Friday, June 10, 2011

Shared Topic: Dying

Sharden asked
How do you think dying in an MMO should affect the characters? In WoW we have a relatively insignificant repair cost from durability for a PVE death and no consequence for dying to another player. Do you think this is enough, too much, or needing improvement? 

1UP
I had thought a bit about dying in our MMO. As a fairly avid video game player since the 90's, I've had my fair share of virtual deaths. In many of those games, dying meant returning to a save-point; be it one manually triggered when I thought I was doing good, or the milestone-type rebirth you get in a Wii game, dying seldom meant an actual death. Usually the death was fairly painless. Sure, you may have to replay a portion of content over again, or lose one of those precious "lives" you have gathered in the game, but you went on.

In Warcraft, the world does not stop; the game does not go back in time upon your death. Despite all my best efforts, The World of Warcraft does not revolve around me. You die and now you need to resurrect yourself. Easy. It costs a little gold and you may find yourself in the same fatal situation as before and end up dying again, rather quickly. What are some of the alternatives?

ain't easy being green?
Real-Life: You die, your dead. No resurrection allowed unless, well of course, depending on the religion you follow. Imagining an MMO were you'd build a new character each time you die. The game would be shallow. Maybe only a few levels to go through. Leveling would likely only be done via non-violent means. There would be absolutely no PVP functionality. Maybe they'd call it "The SIMS Online"? (which does have a dying method, but 'natural' causes. The penalty being ~2 hrs until you can res.) When you die, maybe if you did enough good deeds in the game, you could transform your toon from one being to another. (I wanna be a frog and swim all day).

EverQuest: (Based on a conversation with a co-worker, this is how I understand the process.) The resurrection process in EQ is a bit more like WoW raiding. If you die while playing the game, you cannot simply run back to your body in ghost form and click the "accept resurrect" button. You could either run naked from your 'camp'-point (not a graveyard) to your body and then pickup your gear. OR you could have one of their healing classes summon your corpse to you, but only a select classes could do this. You would take gear damage and you would also lose a bit of your XP. Imagine during progression raiding, with numerous wipes, you could possibly drop a level.

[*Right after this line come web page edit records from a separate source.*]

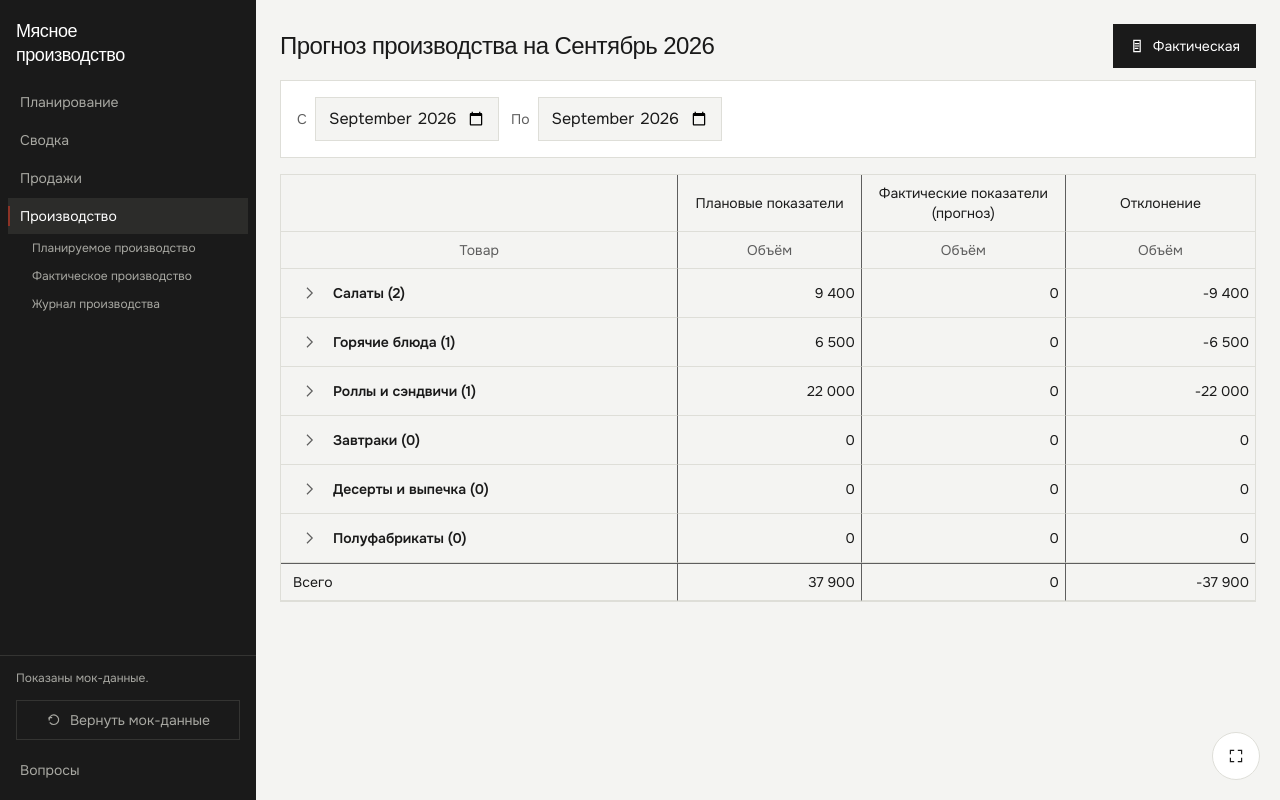
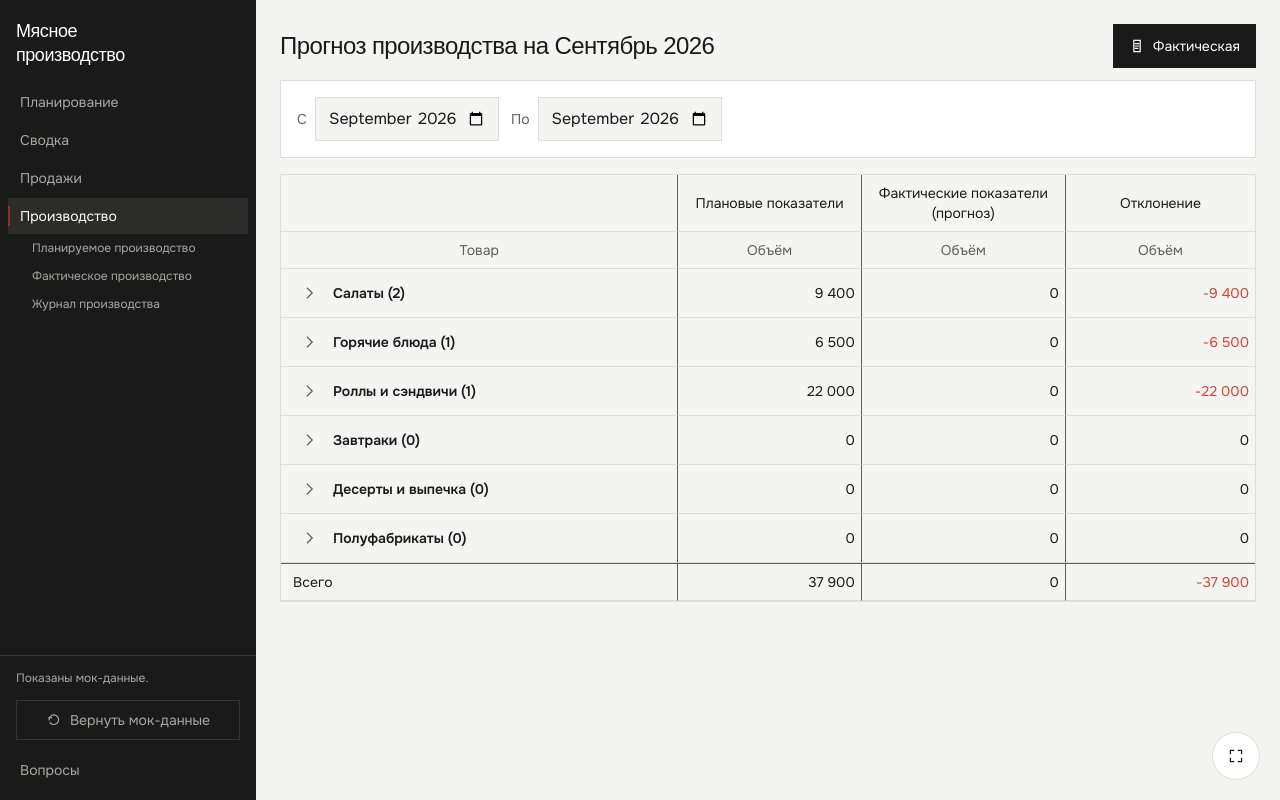
Before and after one commit to makediff-dev/food-proto, a Next.js app: page /production in a window 1280 px wide. Built offline with nearby package versions, Linux system fonts and the light colour scheme; a web font is replaced by a local one.

Commit message:
Исправить ошибку билда

```diff
--- a/src/features/production/ProductionFactTable.tsx
+++ b/src/features/production/ProductionFactTable.tsx
@@ -201,7 +201,9 @@ function VolumeCell({
     <td
       className={`w-px ${top} border-b border-b-line ${sectionRightClass(kind)} ${bg} px-1.5 py-2 text-right align-middle last:border-r-0`}
     >
-      <TableNumber>{formatPieces(value)}</TableNumber>
+      <TableNumber value={value} signed={kind === 'variance'}>
+        {formatPieces(value)}
+      </TableNumber>
     </td>
   );
 }
```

Now, consider the WoW death penalty again. You die. You run as an untouchable ghost from a local graveyard (now much closer in Cataclysm). You click the resurrect button and you've only take a 10% durability hit. A few gold out of pocket and you're back to normal. If you find your corpse is un-retrievable, you hit the 'return to graveyard' button, chat with the spirit healer and take the 25% durability hit. Done.

In vanilla EverQuest the death penalty was severe. Players would lean forward in their seats, one-hundred percent focused on the game during combat. [...] In WoW, with its less severe death penalties, players often multi-task during routine game play; such as watching TV or surfing the web.  ~Dan @ Massive Thoughts
As Dan eludes to, the death penalty imposed on a player helps increase the intensity and the involvement of the player. High death penalty and they will be doing everything possible to avoid dying, even if it means running out of a zone with a chain of mobs chasing you. Lower the death penalty and they will be less involved in the game; caring less if they die.

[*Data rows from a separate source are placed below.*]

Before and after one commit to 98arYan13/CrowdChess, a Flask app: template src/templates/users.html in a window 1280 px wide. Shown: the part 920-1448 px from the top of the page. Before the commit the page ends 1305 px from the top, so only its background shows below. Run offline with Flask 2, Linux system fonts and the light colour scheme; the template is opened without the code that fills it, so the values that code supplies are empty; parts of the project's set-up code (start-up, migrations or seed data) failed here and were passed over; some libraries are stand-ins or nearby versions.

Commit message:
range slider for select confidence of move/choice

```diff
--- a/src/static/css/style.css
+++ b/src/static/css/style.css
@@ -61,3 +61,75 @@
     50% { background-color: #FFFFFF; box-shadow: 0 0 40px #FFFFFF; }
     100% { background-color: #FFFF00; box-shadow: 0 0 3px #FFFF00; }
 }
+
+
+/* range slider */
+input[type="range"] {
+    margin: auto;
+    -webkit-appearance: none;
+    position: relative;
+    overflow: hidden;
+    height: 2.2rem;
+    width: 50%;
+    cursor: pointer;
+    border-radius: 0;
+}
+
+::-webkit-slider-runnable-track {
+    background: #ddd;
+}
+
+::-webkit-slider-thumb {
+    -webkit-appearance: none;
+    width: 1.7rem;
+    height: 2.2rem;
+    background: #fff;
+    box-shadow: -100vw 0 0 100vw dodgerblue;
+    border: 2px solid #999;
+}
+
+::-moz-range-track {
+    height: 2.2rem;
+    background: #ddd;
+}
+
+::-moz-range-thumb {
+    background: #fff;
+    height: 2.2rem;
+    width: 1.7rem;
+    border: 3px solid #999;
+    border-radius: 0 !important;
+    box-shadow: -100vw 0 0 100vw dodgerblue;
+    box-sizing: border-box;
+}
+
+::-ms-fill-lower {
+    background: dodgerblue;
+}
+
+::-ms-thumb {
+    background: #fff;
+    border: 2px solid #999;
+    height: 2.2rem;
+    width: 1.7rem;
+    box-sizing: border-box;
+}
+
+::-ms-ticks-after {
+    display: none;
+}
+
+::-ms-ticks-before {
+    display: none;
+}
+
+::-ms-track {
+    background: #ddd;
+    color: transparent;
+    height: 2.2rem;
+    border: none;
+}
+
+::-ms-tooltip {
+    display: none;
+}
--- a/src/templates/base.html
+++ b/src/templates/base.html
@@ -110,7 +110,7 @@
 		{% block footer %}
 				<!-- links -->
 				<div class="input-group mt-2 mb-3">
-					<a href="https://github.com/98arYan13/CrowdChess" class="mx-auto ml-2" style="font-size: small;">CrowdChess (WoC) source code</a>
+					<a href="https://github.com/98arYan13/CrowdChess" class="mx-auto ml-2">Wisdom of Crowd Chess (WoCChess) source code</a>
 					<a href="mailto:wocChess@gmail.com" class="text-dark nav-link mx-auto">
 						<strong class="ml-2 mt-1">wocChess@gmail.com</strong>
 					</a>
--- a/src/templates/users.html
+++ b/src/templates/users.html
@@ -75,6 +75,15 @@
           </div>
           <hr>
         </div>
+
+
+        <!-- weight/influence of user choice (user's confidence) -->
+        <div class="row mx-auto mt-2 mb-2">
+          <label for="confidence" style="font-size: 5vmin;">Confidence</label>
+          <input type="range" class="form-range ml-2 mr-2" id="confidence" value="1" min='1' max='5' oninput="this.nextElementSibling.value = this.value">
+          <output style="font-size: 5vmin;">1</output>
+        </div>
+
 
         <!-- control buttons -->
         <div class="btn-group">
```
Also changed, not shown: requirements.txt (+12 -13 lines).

Speaking of... hmm..This reminds me of the "__ made it to max level in 4 days played" articles (back when getting to max level meant an easy 2 weeks  played). See at low-levels before you have a mount, running is the slowest piece of the game. These players would purposely die when they finished their last quest, res at the spirit healer, res-sick, but be within a few hundred yards of the repair and quest turn in location. This would not be possible in EQ.

Is the death penalty in WoW OK? Based on Blizzards philosophy of opening the game for all players, a minimal death penalty is ideal. Clients are punished for dying, but usually not more than some time lost and a bit of gold (which is usually repaid by the end of the next quest). Making it more painful, IMHO, would limit participation. Blizzard encourages PVP, which typically includes numerous deaths, by making it 0 cost to participate (including the healing, mana and minion replacement). In many ways, this is what keeps WoW alive. Players have a harder time getting bored with the game, because they can take risks and not get painfully punished. PUG Heroics? Sure! PUG a raid? Why not! Work on that Childern's Week PVP Achievement? Heck ya'!

No comments:

Post a Comment